E-Authentication gateway draws interest outside of e-gov projects
While the E-Authentication project, considered a main cog in the e-government wheel, is having trouble getting funds from partner agencies, IT leaders outside of the 24 Quicksilver projects are clamoring to use the gateway. But those project leaders might have to wait because funding problems have pushed back the timetable for a full launch of the system.
Adrian Fish, deputy project manager for E-Authentication, yesterday said agency partners have been slow to pony up funding for the gateway because some agencies haven’t realized the benefits.
“We have been working with our partner agencies so they see the value of the gateway. But I think as they see applications come on and the money [the gateway] is saving them, the value is being demonstrated,” she said. “We are going back to drawing board to try to get more money from partner agencies.”
Agencies requested $8.1 million for E-Authentication in the fiscal 2004 budget the administration submitted to Capitol Hill last week. That is down from the $12.1 million agencies requested in 2003.
While some E-Authentication partners are reticent, other government project leaders have been keeping her phone busy with interest in the gateway, Fish said.
“Non E-Government projects see the value in the gateway,” said Fish, who spoke at E-Gov’s Web Enabled Conference in Washington. “If a credential should change, and you weren’t hooked to the gateway, you would have to modify your system. If you are on the gateway and there is a new credential and that credential provider is on the gateway, there is no retrofit. It is just, away you go.”
The prototype gateway will go live in March with the Agriculture Department’s National Finance Center and other projects, Fish said. But the funding delay will push the acquisition of the complete system into fiscal 2004.
“We will select a governmentwide contract to buy from, design, build and test and cut over to a production gateway,” she said. “Our milestone had been September and I don’t think we will make it right now.”
Fish said cost savings also are a factor in the interest the gateway is generating.
“It cost one agency $600,000 a year to maintain their user name and passwords for one project,” she said. “A lot of projects want to get out of that business.

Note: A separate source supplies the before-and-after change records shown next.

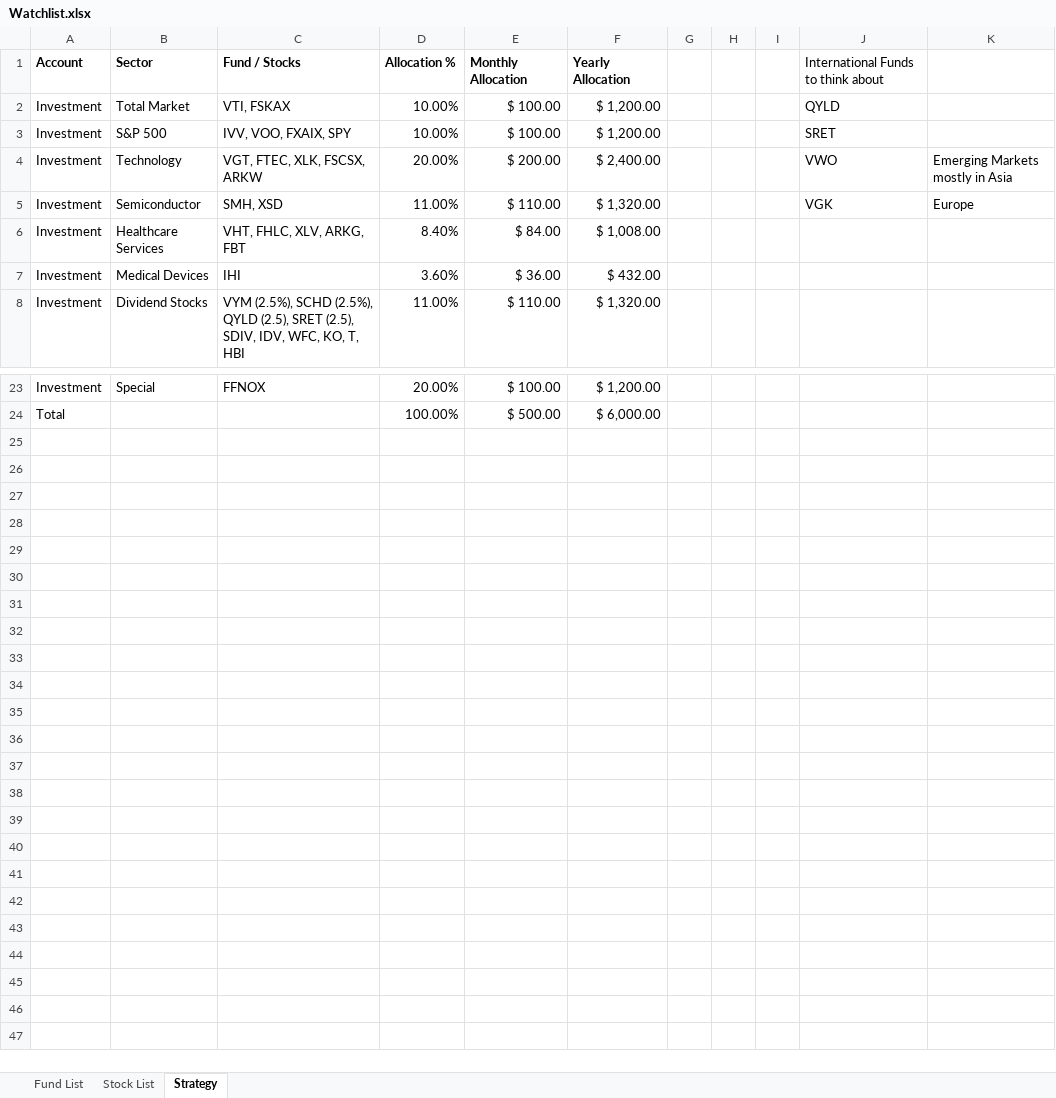
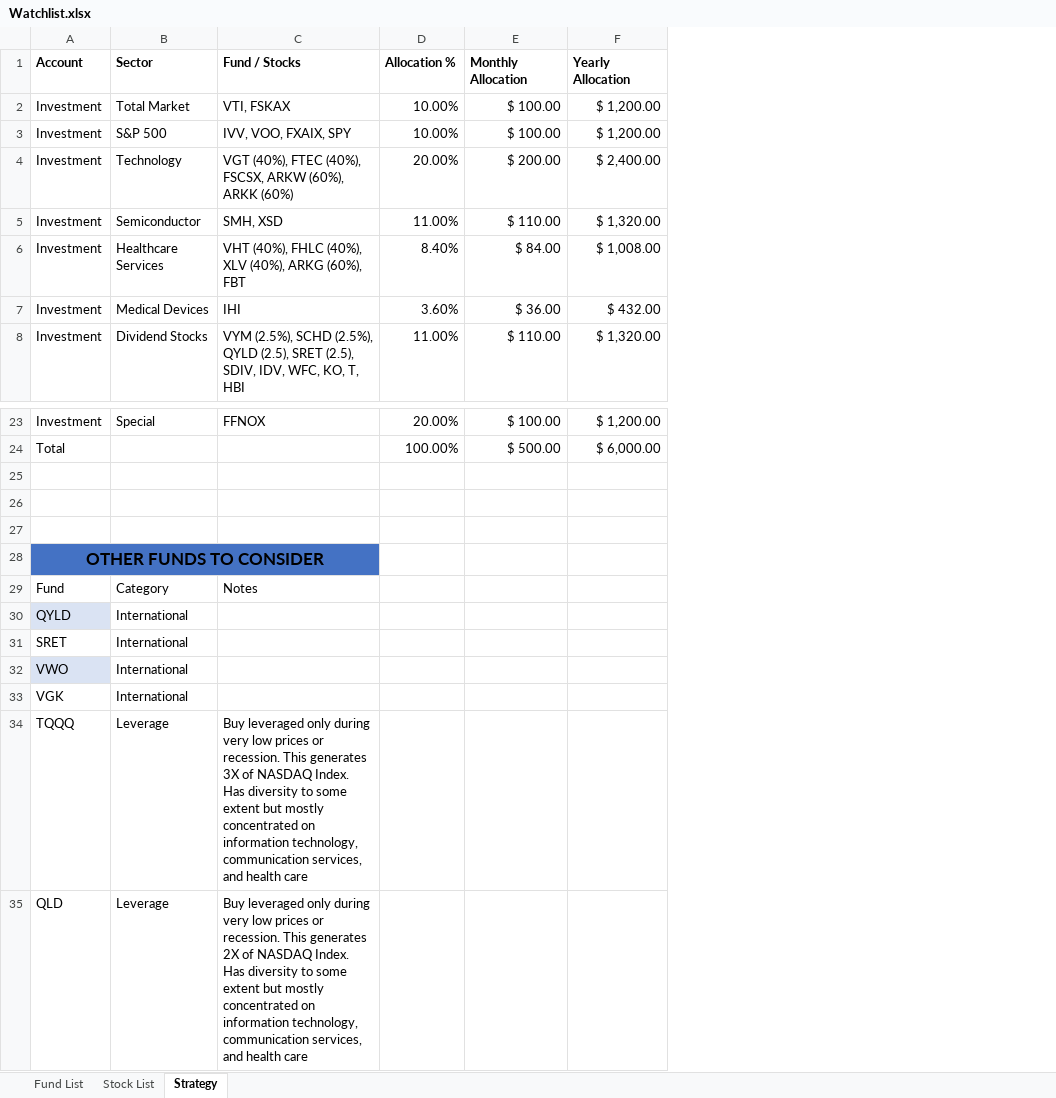
Before and after one commit to sivacharansrc/us-stocks-analysis, an Excel workbook: input/Watchlist.xlsx, sheet Strategy, drawn as a sheet; only a part is shown, gaps mark what is left out; values as stored, in another font and other column widths than the file's, no borders; table styles not drawn; removed rows and columns are numbered as before the commit, all else as after; the diff names each change by its address in the sheet, - before the commit and + after, or states it on an @@ line.

```diff
--- a/input/Watchlist.xlsx (sheet Strategy)
+++ b/input/Watchlist.xlsx (sheet Strategy)
-column G, empty
-column H, empty
-column I, empty
-column J, rows 1-5: International Funds to think about | QYLD | SRET | VWO | VGK
-column K, rows 4-5: Emerging Markets mostly in Asia | Europe
-C4: VGT, FTEC, XLK, FSCSX, ARKW
+C4: VGT (40%), FTEC (40%), FSCSX, ARKW (60%), ARKK (60%)
-C6: VHT, FHLC, XLV, ARKG, FBT
+C6: VHT (40%), FHLC (40%), XLV (40%), ARKG (60%), FBT
+row 25: (empty)
+row 26: (empty)
+row 27: (empty)
+row 28: OTHER FUNDS TO CONSIDER
+row 29: Fund | Category | Notes
+row 30: QYLD | International
+row 31: SRET | International
+row 32: VWO | International
+row 33: VGK | International
+row 34: TQQQ | Leverage | Buy leveraged only during very low prices or recession. This generates 3X of NASDAQ Index. Has diversity to some extent but mostly concentrated on information technology, communication services, and health care
+row 35: QLD | Leverage | Buy leveraged only during very low prices or recession. This generates 2X of NASDAQ Index. Has diversity to some extent but mostly concentrated on information technology, communication services, and health care
```
Also changed, not shown: sheet Fund List, sheet Stock List, formulas that keep their value, input/Stock Price Watch.xlsx.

It is too expensive and takes too many resources away from mission-critical roles.”
Connect with the GCN staff on Twitter @GCNtech.